AT&T is teaming with Ericsson to set up private wireless networks for enterprises. The service will initially use LTE technology, but AT&T plans to offer 5G private wireless soon.
The new offering, called AT&T Private Cellular Networks, can be enabled with CBRS shared spectrum.
AT&T did not participate in the recent CBRS auction, so it does not own any priority access licenses (PALs). But AT&T, or enterprises that don’t own PALs, can still access the CBRS spectrum.
They can use the general authorized access (GAA) tier of the CBRS band for free. Or they can potentially access the other tiers of CBRS spectrum through the unique CBRS spectrum sharing model that aims to make sure none of the spectrum sits fallow with nobody using it.
All of the CBRS spectrum is managed by the spectrum access system (SAS) administrators who grant use of the spectrum and make sure users aren’t causing interference with others.
Ericsson has been talking about private wireless networks for years because the networks have been popular in Europe. But now, with the availability of CBRS spectrum, private wireless is primed to take off in the United States.
AT&T, along with Ericsson, will target various industry verticals to build purpose-built private cellular networks for specific use cases.
The Swedish vendor will provide a localized cellular core, including hardware and software, along with private SIMs and RAN hardware and software.
In an email, an Ericsson spokesperson said that its Industry Connect solution that it's providing to AT&T "is focused on simplifying the enterprise experience through a tightly-packaged and integrated solution. The solution includes a comprehensive network management portal, a network controller package for the core, and has options for both radio dot and micro radios today, with the radio portfolio growing over time."
AT&T Business VP of Mobility Robert Boyanovsky will discuss all this in more detail at the free FierceWireless CBRS panel on Monday, October 19.
AT&T will also offer its on-premises edge technology — AT&T Multi-Access Edge Computing (MEC) — as part of its private wireless portfolio.

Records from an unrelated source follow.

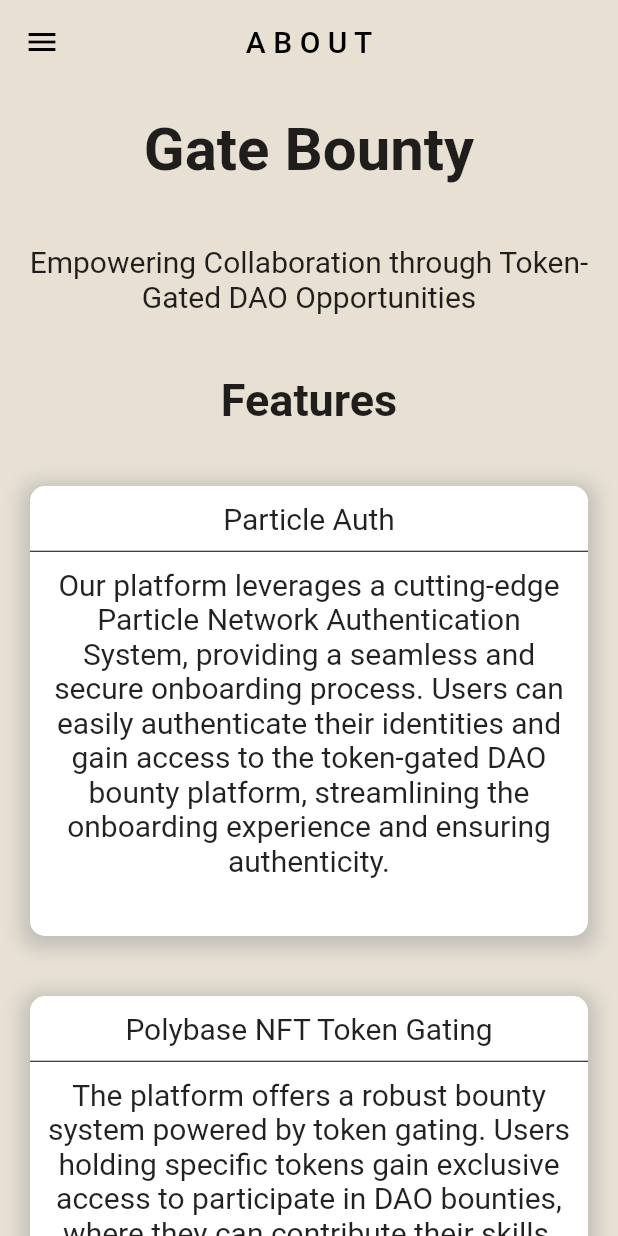
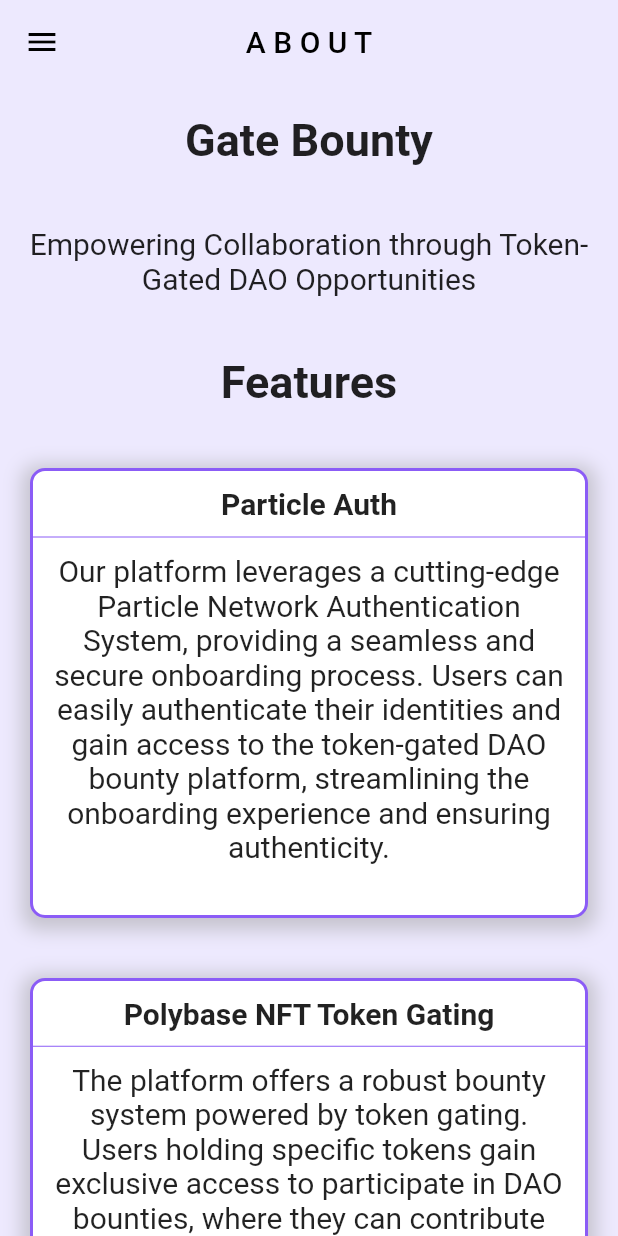
Before and after one commit to mehuldadlani/GateBounty, a Flutter app: the AboutPage screen opened directly, on a phone screen of 412 x 824 dp. Run offline on Flutter 3.47's test engine with Material 2 defaults, Android fonts, the phone set to English and light mode, and no system bars; drawn by our look-alikes of animated_text_kit, oktoast; our stand-ins replace animated_splash_screen, google_fonts, google_nav_bar, page_transition; missing offline and left inert: particle_auth; accounts and stored records are empty.

Commit message:
UI Changes

```diff
--- a/lib/main.dart
+++ b/lib/main.dart
@@ -1,7 +1,5 @@
 import 'package:flutter/material.dart';
 import 'package:oktoast/oktoast.dart';
-import 'package:temp/screens/about_page.dart';
-import 'package:temp/screens/home_page.dart';
 import 'package:temp/screens/splash_screen.dart';
 
 void main() {
--- a/lib/screens/about_page.dart
+++ b/lib/screens/about_page.dart
@@ -1,3 +1,4 @@
+import 'package:animated_text_kit/animated_text_kit.dart';
 import 'package:flutter/material.dart';
 import 'package:temp/widgets/my_drawer.dart';
 
@@ -7,7 +8,7 @@ class AboutPage extends StatelessWidget {
   @override
   Widget build(BuildContext context) {
     return Scaffold(
-      backgroundColor: const Color(0xffE7E0D3),
+      backgroundColor: const Color(0xffEDE9FE),
       drawer: const MyDrawer(),
       appBar: AppBar(
         leading: Builder(
@@ -19,7 +20,7 @@ class AboutPage extends StatelessWidget {
             onPressed: () => Scaffold.of(context).openDrawer(),
           ),
         ),
-        backgroundColor: const Color(0xffE7E0D3),
+        backgroundColor: const Color(0xffEDE9FE),
         elevation: 0,
         centerTitle: true,
         title: const Text(
@@ -32,16 +33,16 @@ class AboutPage extends StatelessWidget {
           physics: const BouncingScrollPhysics(),
           child: Column(
             children: [
-              const Padding(
+               Padding(
                 padding: EdgeInsets.symmetric(vertical: 20),
-                child: Text(
-                  "Gate Bounty",
-                  style: TextStyle(
-                    fontSize: 40,
-                    fontWeight: FontWeight.bold,
-                  ),
-                ),
-              ),
+                child: AnimatedTextKit(
+              animatedTexts: [
+                TyperAnimatedText('Gate Bounty', textStyle: TextStyle(
+                  fontSize: 30,
+                  fontWeight: FontWeight.bold,
+                ), speed: const Duration(milliseconds: 100),),
+              ],
+              )),
               const SizedBox(height: 20),
               const Text(
                 "Empowering Collaboration through Token-Gated DAO Opportunities",
@@ -64,6 +65,7 @@ class AboutPage extends StatelessWidget {
                 child: Container(
                   height: 300,
                   decoration: BoxDecoration(
+                    border: Border.all(color: Color(0xff8B5CF6), width: 2),
                     color: Colors.white,
                     borderRadius: BorderRadius.circular(10),
                     boxShadow: [
@@ -83,14 +85,15 @@ class AboutPage extends StatelessWidget {
                         child: Text(
                           "Particle Auth",
                           style: TextStyle(
+                            fontWeight: FontWeight.bold,
                             fontSize: 20,
                           ),
                           textAlign: TextAlign.center,
                         ),
                       ),
                       Divider(
-                        color: Colors.black,
-                        height: 1,
+                        color:Color(0xff8B5CF6),
+                        height: 2,
                       ),
                       Expanded(
                         child: Padding(
@@ -114,6 +117,7 @@ class AboutPage extends StatelessWidget {
                 child: Container(
                   height: 300,
                   decoration: BoxDecoration(
+                    border: Border.all(color: Color(0xff8B5CF6), width: 2),
                     color: Colors.white,
                     borderRadius: BorderRadius.circular(10),
                     boxShadow: [
@@ -133,13 +137,14 @@ class AboutPage extends StatelessWidget {
                         child: Text(
                           "Polybase NFT Token Gating",
                           style: TextStyle(
+                            fontWeight: FontWeight.bold,
                             fontSize: 20,
                           ),
                           textAlign: TextAlign.center,
                         ),
                       ),
                       Divider(
-                        color: Colors.black,
+                        color: Color(0xff8B5CF6),
                         height: 1,
                       ),
                       Expanded(
@@ -164,6 +169,7 @@ class AboutPage extends StatelessWidget {
                 child: Container(
                   height: 500,
                   decoration: BoxDecoration(
+                    border: Border.all(color: Color(0xff8B5CF6), width: 2),
                     color: Colors.white,
                     borderRadius: BorderRadius.circular(10),
                     boxShadow: [
@@ -183,13 +189,14 @@ class AboutPage extends StatelessWidget {
                         child: Text(
                           "Trustworthy Submission Verification",
                           style: TextStyle(
+                            fontWeight: FontWeight.bold,
                             fontSize: 20,
                           ),
                           textAlign: TextAlign.center,
                         ),
                       ),
                       Divider(
-                        color: Colors.black,
+                        color: Color(0xff8B5CF6),
                         height: 1,
                       ),
                       Expanded(
--- a/lib/screens/data_page.dart
+++ b/lib/screens/data_page.dart
@@ -41,7 +41,7 @@ class _DataPageState extends State<DataPage> {
   @override
   Widget build(BuildContext context) {
     return Scaffold(
-      backgroundColor: const Color(0xffE7E0D3),
+      backgroundColor: const Color(0xffEDE9FE),
       appBar: AppBar(
         leading: Builder(
           builder: (context) => IconButton(
@@ -55,7 +55,7 @@ class _DataPageState extends State<DataPage> {
           ),
         ),
         elevation: 0,
-        backgroundColor: const Color(0xffE7E0D3),
+        backgroundColor: const Color(0xffEDE9FE),
         title: const Text("D A O   D A T A", style: TextStyle(
           color: Colors.black,
           fontSize: 20,
--- a/lib/screens/profile_page.dart
+++ b/lib/screens/profile_page.dart
@@ -58,7 +58,7 @@ class _ProfilePageState extends State<ProfilePage> {
     var width = size.width;
 
     return Scaffold(
-      backgroundColor: const Color(0xffE7E0D3),
+      backgroundColor: const Color(0xffEDE9FE),
       drawer: const MyDrawer(),
       appBar: AppBar(
         leading: Builder(
@@ -79,7 +79,7 @@ class _ProfilePageState extends State<ProfilePage> {
         ),
         centerTitle: true,
         elevation: 0,
-        backgroundColor: const Color(0xffE7E0D3),
+        backgroundColor: const Color(0xffEDE9FE),
       ),
       body: SafeArea(
         child: SingleChildScrollView(
@@ -168,7 +168,7 @@ class _ProfilePageState extends State<ProfilePage> {
                           ],
                         ),
                       ),
-                      SizedBox(height: height * 0.02),
+                      SizedBox(height: height * 0.04),
                       ElevatedButton(onPressed:() => handleButtonPress(context),  style: ElevatedButton.styleFrom(
                         backgroundColor: Colors.black,
                         padding: const EdgeInsets.symmetric(horizontal: 50, vertical: 20),
--- a/lib/screens/splash_screen.dart
+++ b/lib/screens/splash_screen.dart
@@ -12,13 +12,13 @@ class SplashScreen extends StatelessWidget {
     return AnimatedSplashScreen(
       splash: Column(
         children: [
-          Image.asset('assets/particle.png', height: 100,),
+          Text("M A N G D A O", style: TextStyle(fontSize: 40),),
         ],
       ),
       nextScreen: const AuthDemoPage(),
       splashIconSize: 100,
       duration: 1000,
-      backgroundColor: Colors.white,
+      backgroundColor: Color(0xffEDE9FE),
       splashTransition: SplashTransition.fadeTransition,
       pageTransitionType: PageTransitionType.fade,
     );
--- a/lib/widgets/my_drawer.dart
+++ b/lib/widgets/my_drawer.dart
@@ -21,14 +21,14 @@ class MyDrawer extends StatelessWidget {
   Widget build(BuildContext context) {
     return Drawer(
       child: Container(
-        color: Colors.white,
+        color: Color(0xffEDE9FE),
         child: ListView(
           children: [
             const DrawerHeader(
               child: Center(
                 child: Text(
-                  "L O G O",
-                  style: TextStyle( fontSize: 35),
+                  "M A N G D A O",
+                  style: TextStyle( fontSize: 30),
                 ),
               ),
             ),
--- a/pubspec.yaml
+++ b/pubspec.yaml
@@ -47,6 +47,7 @@ dependencies:
   hidden_drawer_menu: ^3.0.1
   shared_preferences: ^2.1.2
   dio: ^5.2.0
+  animated_text_kit: ^4.2.2
 
 dev_dependencies:
   flutter_test:
```
Also changed, not shown: lib/auth_demo/auth_demo.dart (+14 -2 lines), lib/screens/bounty_page.dart (+54 -2 lines), lib/screens/dao_page.dart (+18 -8 lines), lib/screens/home_page.dart (+7 -5 lines), pubspec.lock.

AT&T considers both AT&T MEC and AT&T Private Cellular Networks as private network solutions.
It says its private networks reduce latency and increase security and control by processing local data on a business site’s premises, instead of routing it over public networks.